In 1964, Mick Jagger, Keith Richards, and the Stones’ manager, Andrew Loog Oldham, gave a song they’d written to a folk singer from the coffee shops of London, and the 50+ year career of Marianne Faithfull was born:
At the time she had a smooth voice, and a perfectly 60s look, so with the Stones behind her she was a can’t miss star. After a few hits she left her (new!) husband for Jagger, and the two stars quickly became became the hip couple of London’s famous social scene. There she was a mod queen, rock royalty, inspiring men from half the bands in England to write songs about her, such as:

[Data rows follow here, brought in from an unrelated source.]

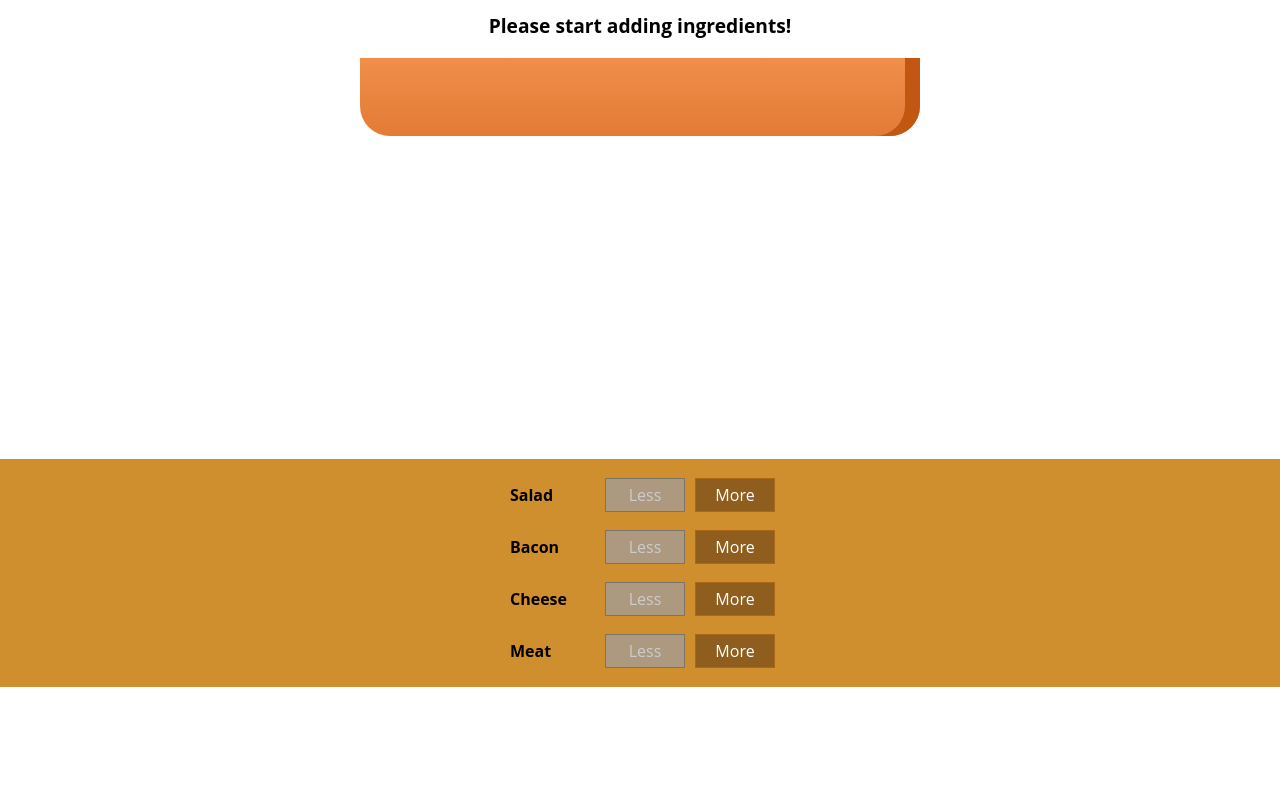
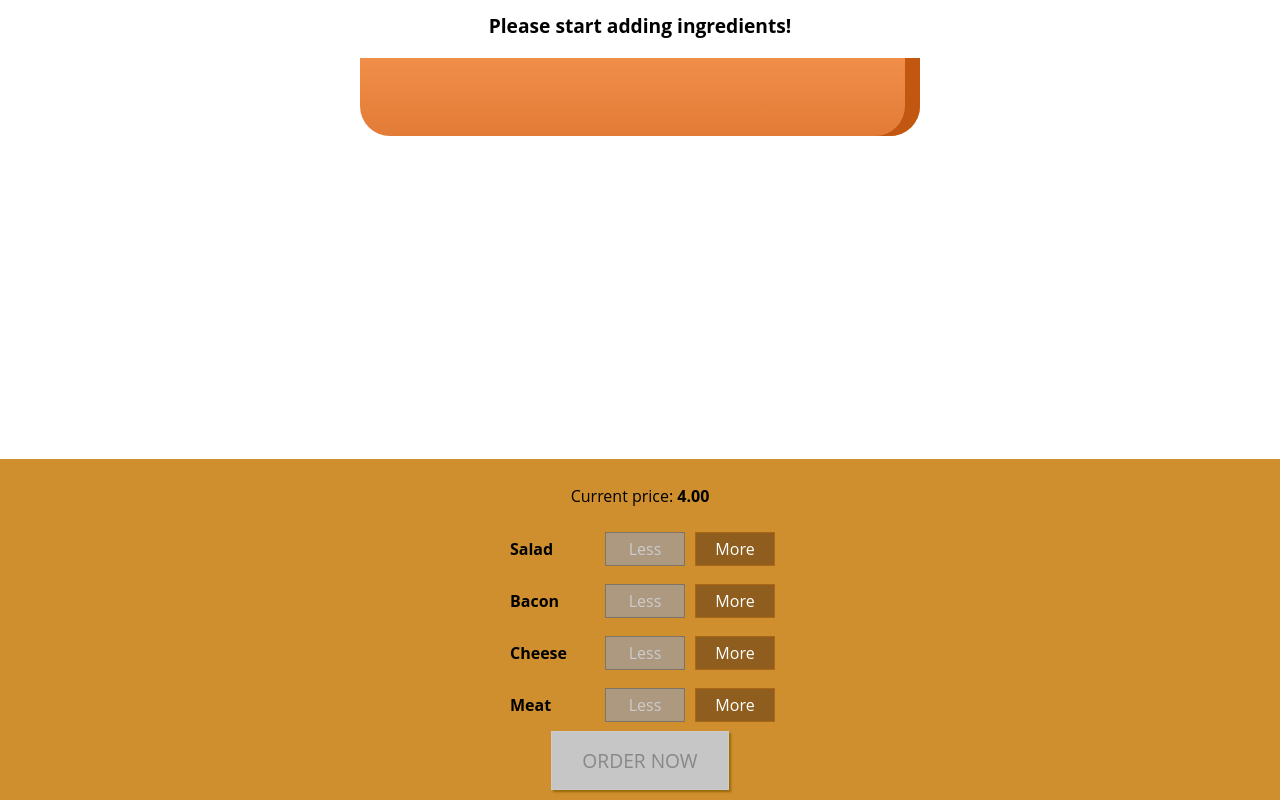
Before and after one commit to mikhailsidorov/react-burger-builder, a React app: page / in a window 1280 px wide. Shown: the part 179-979 px from the top of the page. Before the commit the page ends 866 px from the top, so only its background shows below. Built offline with nearby package versions, Linux system fonts and the light colour scheme; the HTML template or start-up script is replaced by a standard one.

Commit message:
Add order button

```diff
--- a/src/components/Burger/BuildControls/BuildControls.css
+++ b/src/components/Burger/BuildControls/BuildControls.css
@@ -8,3 +8,44 @@
     margin: auto;
     padding: 10px 0;
 }
+
+.OrderButton {
+    background-color: #dad735;
+    outline: none;
+    cursor: pointer;
+    border: 1px solid #966909;
+    color: #966909;
+    font-family: inherit;
+    font-size: 1.2em;
+    padding: 15px 30px;
+    box-shadow: 2px 2px 2px #966909;
+}
+
+.OrderButton:hover, .OrderButton:active {
+    background-color: #a0db41;
+    border: 1px solid #966909;
+    color: #966909;
+}
+
+.OrderButton:disabled {
+    background-color: #c7c6c6;
+    cursor: not-allowed;
+    border: 1px solid #ccc;
+    color: #888888;
+}
+
+.OrderButton:not(:disabled) {
+    animation: enable 0.3s linear;
+}
+
+@keyframes enable {
+    0% {
+        transform: scale(1);
+    }
+    60% {
+        transform: scale(1.1);
+    }
+    100% {
+        transform: scale(1);
+    }
+}
--- a/src/components/Burger/BuildControls/BuildControls.js
+++ b/src/components/Burger/BuildControls/BuildControls.js
@@ -12,6 +12,7 @@
 
 const buildControls = (props) => (
   <div className={classes.BuildControls}>
+    <p>Current price: <strong>{props.price.toFixed(2)}</strong></p>
     {controls.map(ctrl => (
       <BuildControl
         key={ctrl.label}
@@ -21,6 +22,9 @@
         removed={() => (props.ingredientRemoved(ctrl.type))}
         disabled={props.disabled[ctrl.type]} />
     ))}
+    <button
+      className={classes.OrderButton}
+      disabled={!props.purchaseble}>ORDER NOW</button>
   </div>
 )
 
--- a/src/containers/BurgerBuilder/BurgerBuilder.js
+++ b/src/containers/BurgerBuilder/BurgerBuilder.js
@@ -19,7 +19,17 @@
       cheese: 0,
       meat: 0
     },
-    totalPrice: 4
+    totalPrice: 4,
+    purchaseble: false
+  }
+
+  updatePurchaseState (ingredients) {
+    const sum = Object.keys(ingredients).map(igKey => {
+      return ingredients[igKey]
+    }).reduce((sum, el) => {
+      return sum + el
+    }, 0)
+    this.setState({purchaseble: sum > 0})
   }
 
   addIngredientHandler = (type) => {
@@ -33,6 +43,7 @@
     const oldPrice = this.state.totalPrice
     const newPrice = oldPrice + priceAddition
     this.setState({totalPrice: newPrice, ingredients: updatedIngredients})
+    this.updatePurchaseState(updatedIngredients)
   }
 
   removeIngredientHandler = (type) => {
@@ -49,6 +60,7 @@
     const oldPrice = this.state.totalPrice
     const newPrice = oldPrice - priceDeduction
     this.setState({ totalPrice: newPrice, ingredients: updatedIngredients })
+    this.updatePurchaseState(updatedIngredients)
   }
 
   render() {
@@ -64,7 +76,9 @@
         <BuildControls
           ingredientAdded={this.addIngredientHandler}
           ingredientRemoved={this.removeIngredientHandler}
-          disabled={disabledInfo} />
+          disabled={disabledInfo}
+          price={this.state.totalPrice}
+          purchaseble={this.state.purchaseble} />
       </Aux>
     );
   }
```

But this was rock’n’roll, and this was the 60s, so things couldn’t possibly end well. By the end of the 60s she’d gone from on top of the world to living on the streets, addicted to heroin, alienated from the Stones (mired in legal battles with them, in fact), and completely out of the music business.
A decade passed without any new music from Faithfull, and then, as suddenly as she’d disappeared, she resurfaced. Life, and heroin, had permanently altered her voice, made it rougher and more worldly, so bubbly folk pop was no longer an option. Trying different directions, she first forayed into country in ’76:
Quickly realizing this was not who she was, she and her new voice found their niche a few years later, with her 1979 album Broken English, which remains her best. (The first of these 3 is NevenremotelySFW!!! I am NOT kidding, but it’s worth it, I promise):
The transformation from innocent mod girl to gritty bad girl was complete, even if accompanied by occasional flights of pop fancy (like, say, a song written by Shel Silverstein). I mean, you know you’re doing rock right when New Zealand bans your album, amIright?!
Anyway, she’s been making music pretty much non-stop since ’79, some of it pretty good, some of it forgettable. Her latest offering, perhaps her best since Broken English, was released late last year. Reportedly conceived, if not written, while she was laid up for months on (and apparently addicted to) morphine as a result of a back injury suffered while on tour in 2013, it includes collaborations with Roger Waters:
Nick Cave and his teenage sons (who it seems figured the writing credits meant they’d soon be rich!):
And with Steve Earle (unfortunately I can’t find a good version of that one online). There’s even a Leonard Cohen cover. If I’d paid any attention to it at the end of last year, it would undoubtedly have been on my Best of ’14 list, but unfortunately didn’t start listening to it until January. I’ve since been listening compulsively:
Even with the many collaborations, it’s very much Marianne Faithful showing herself to the world, and given the life she’s led I find it captivating. For the most part, when you hear the albums of aging 60s rock stars they feel distant or forced, but this is a very personal project. It’s a look into the mind and soul of an aged rock star. Here Faithfull’s angry, bitter, hopeful, sexy, but above all still oozing with creative juices. She is definitely worth listening to, even if you’ve never heard of her before now.